John Estes

Contact Information:
Haviland Hall L20

Assistant Professor of English, Director of Creative Writing


Ph.D., University of Missouri
M.A., Wheaton College
B.A., University of Evansville


Before coming to Malone John taught writing and humanities at the University of Missouri, and prior to pursuing his doctoral work taught in a variety of settings, including a classical liberal arts academy and a democratic free school. Beyond writing and poetry, academic interests include dialogue and the pedagogy of discussion, ecological literature, and Eastern philosophy and religions.

He is currently at work on a second book of poems and has begun a film/writing project on the ethnography of falling water and the experience of wonder.

Recent Scholarly Work


Poems, prose, and translations have appeared in more than 80 journals, including Tin House, New Orleans Review, The Journal, Southern Review, Circumference, Another Chicago Magazine, Laurel Review, Iron Horse, and AGNI.

Recent Essays:

  • "The Unorthodox Greek Orthodoxy of Constantine Cavafy." Mother Tongue Theologies: Poets, Novelists, Non-Western Christianity.  Darren Middleton, ed. Wipf & Stock 2009. 32-47. 
  • "Notes toward an introduction for Charles Simic." Cream City Review. 33.2 (Fall 2009), 12-16.
  • "A Space for the Marvelous and the Murderous." inscape Vol. 34(2009): 99-103. 
  • "The Poem as Built Environment." Caesura (Fall 2007): 55-63.

For links to poems and prose online and more about John's work, see his website

Teaching Assignments

ENG 231: Introduction to Creative Writing
ENG 331: Poetry Writing
ENG 332: Fiction Writing
ENG 431: Advanced CW Workshop
ENG 325: Writers Series Seminar
ENG 460: Environmental Literature Seminar (Fall 2013)

Advisor to the Literary Journal

A Statement About Teaching

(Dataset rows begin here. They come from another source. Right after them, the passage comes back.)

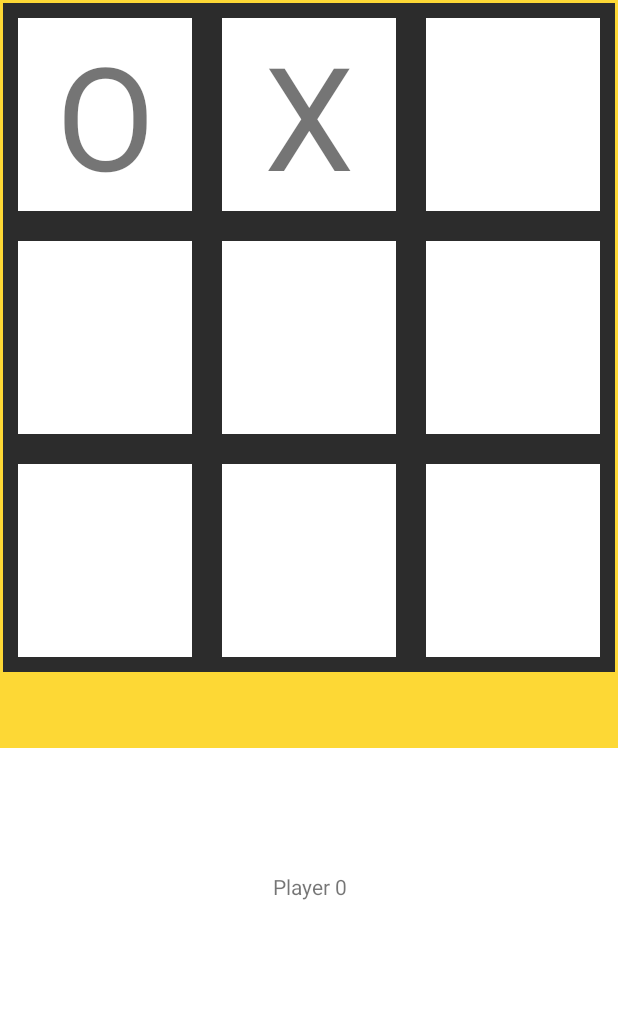
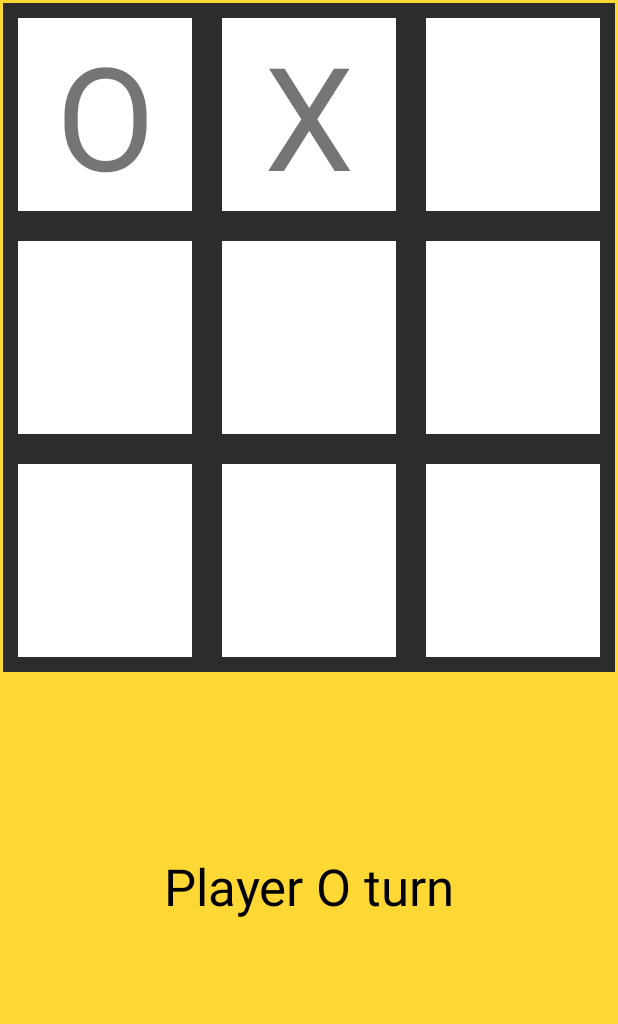
Before and after one commit to oraclesoul/Tic_Tac_Toe, an Android app: the screen it shows after launch (MainActivity), after a tap on an icon or button, on a phone screen of 412 x 824 dp, the part 212-1236 px from its top. Run offline under Robolectric (Android 15) with nearby library versions, the phone set to English and light mode, and no system bars; 2 other taps on this screen came first.

Commit message:
Final App

```diff
--- a/app/src/main/java/com/oraclesoul/tictactoe/MainActivity.java
+++ b/app/src/main/java/com/oraclesoul/tictactoe/MainActivity.java
@@ -1,17 +1,19 @@
 package com.oraclesoul.tictactoe;
 
+import androidx.appcompat.app.AlertDialog;
 import androidx.appcompat.app.AppCompatActivity;
 
+import android.content.DialogInterface;
 import android.os.Bundle;
 import android.view.View;
 import android.widget.TextView;
-import android.widget.Toast;
 
 public class MainActivity extends AppCompatActivity {
 
     int[][] win_pos = {{0,1,2} , {3,4,5} , {6,7,8} , {0,3,6} , {1,4,7} , {2,5,8} , {0,4,8} , {2,4,6}};
 
     int turn = 0;
+    int count = 0;
 
     @Override
     protected void onCreate(Bundle savedInstanceState) {
@@ -19,7 +21,35 @@ public class MainActivity extends AppCompatActivity {
         setContentView(R.layout.activity_main);
         int sId = this.getResources().getIdentifier("status","id",this.getPackageName());
         TextView sTv = (TextView)findViewById(sId);
-        sTv.setText("Player " + turn);
+        sTv.setText("Player O turn "  );
+    }
+
+
+
+    void gameEnd(int turn)
+    {
+         AlertDialog.Builder alertDialog = new AlertDialog.Builder(this);
+         if(turn==-1)
+         {
+             alertDialog.setMessage("Game Draw");
+         }else
+         {
+             alertDialog.setMessage("Player " + (turn==0?"O":"X") + " Won");
+         }
+         alertDialog.setPositiveButton("Reset", new DialogInterface.OnClickListener() {
+             @Override
+             public void onClick(DialogInterface dialogInterface, int i) {
+                 finish();
+                 startActivity(getIntent());
+             }
+         });
+         alertDialog.setNegativeButton("Exit", new DialogInterface.OnClickListener() {
+             @Override
+             public void onClick(DialogInterface dialogInterface, int i) {
+                 finish();
+             }
+         });
+         alertDialog.show();
     }
 
 
@@ -28,15 +58,19 @@ public class MainActivity extends AppCompatActivity {
 
     public void cellTapped(View view)
     {
+        int sId = this.getResources().getIdentifier("status","id",this.getPackageName());
+        TextView sTv = (TextView)findViewById(sId);
+
         TextView tvClicked = (TextView) findViewById(view.getId());
 
         String val = tvClicked.getText().toString();
         if(!val.equals(""))
         {
-            Toast.makeText(this, "Invalid Move", Toast.LENGTH_SHORT).show();
+//            Toast.makeText(this, "Invalid Move", Toast.LENGTH_SHORT).show();
+            sTv.setText("Invalid Move");
         }
         else
-        {
+        {   count++;
             if(turn==0)
             {
                 tvClicked.setText(R.string.turn0);
@@ -46,7 +80,7 @@ public class MainActivity extends AppCompatActivity {
             }
 
 
-            boolean isWon = false;
+
             for(int i=0;i<win_pos.length;i++)
             {
                     String res1 = 'c' + Integer.toString(win_pos[i][0]);
@@ -62,16 +96,25 @@ public class MainActivity extends AppCompatActivity {
                     String s3 = ((TextView)findViewById(ri3)).getText().toString();
                     if(!s1.equals("") && s1.equals(s2) && s2.equals(s3))
                     {
-                        Toast.makeText(this, "Player "+ turn +" won", Toast.LENGTH_SHORT).show();
-                        finish();
-                        startActivity(getIntent());
+//                        Toast.makeText(this, "Player "+ turn +" won", Toast.LENGTH_SHORT).show();
+                        sTv.setText("Player " + turn + " Won");
+                        gameEnd(turn);
                     }
+            }
+            if(count==9)
+            {
+                sTv.setText("Game Draw");
+                gameEnd(-1);
             }
 
             turn = 1-turn;
-            int sId = this.getResources().getIdentifier("status","id",this.getPackageName());
-            TextView sTv = (TextView)findViewById(sId);
-            sTv.setText("Player " + turn);
+            if(turn==0)
+            {
+                sTv.setText("Player O turn" );
+            }else
+            {
+                sTv.setText("Player X turn");
+            }
         }
 
 
--- a/app/src/main/res/layout/activity_main.xml
+++ b/app/src/main/res/layout/activity_main.xml
@@ -4,6 +4,7 @@
     xmlns:tools="http://schemas.android.com/tools"
     android:layout_width="match_parent"
     android:layout_height="match_parent"
+    android:background="#FDD835"
     tools:context=".MainActivity">
 
     <LinearLayout
@@ -168,8 +169,11 @@
         android:id="@+id/status"
         android:layout_width="match_parent"
         android:layout_height="wrap_content"
+        android:background="#FDD835"
         android:gravity="center"
-        android:text="Status"
+        android:padding="10dp"
+        android:textColor="#000000"
+        android:textSize="34sp"
         app:layout_constraintBottom_toBottomOf="parent"
         app:layout_constraintEnd_toEndOf="parent"
         app:layout_constraintStart_toStartOf="parent"
```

I propose to students what they already intuitively apprehend: that in the artistic interplay between language, culture and their sense of self there is a possibility for transforming all three. The stakes are not simply producing a literary product, but discovering a language that resets or modifies their terms of engagement with the world and offers this possibility to a reader.

Unlike most classes they’ve had in school, the writing workshop provides students an opportunity to activate aesthetic and emotional sensibilities alongside the intellectual and to be present in a way approaching (as the cliché goes) a whole person. Part of my task is bringing students into conversation with diverse styles and voices, to expand their sense of the possible and give them permission to experiment with forms, dictions, and personas. A turning point comes for many students when they realize that a literary work is not strictly a medium of self-expression, but a work of artifice that must consider with some strategy an addressed or overhearing audience.

My hope is always that students gain not only a repertoire of figures and devices and find in the tradition a reason to study it, but that with a deepened knowledge comes a deepened love for the discipline and attention needed to write well.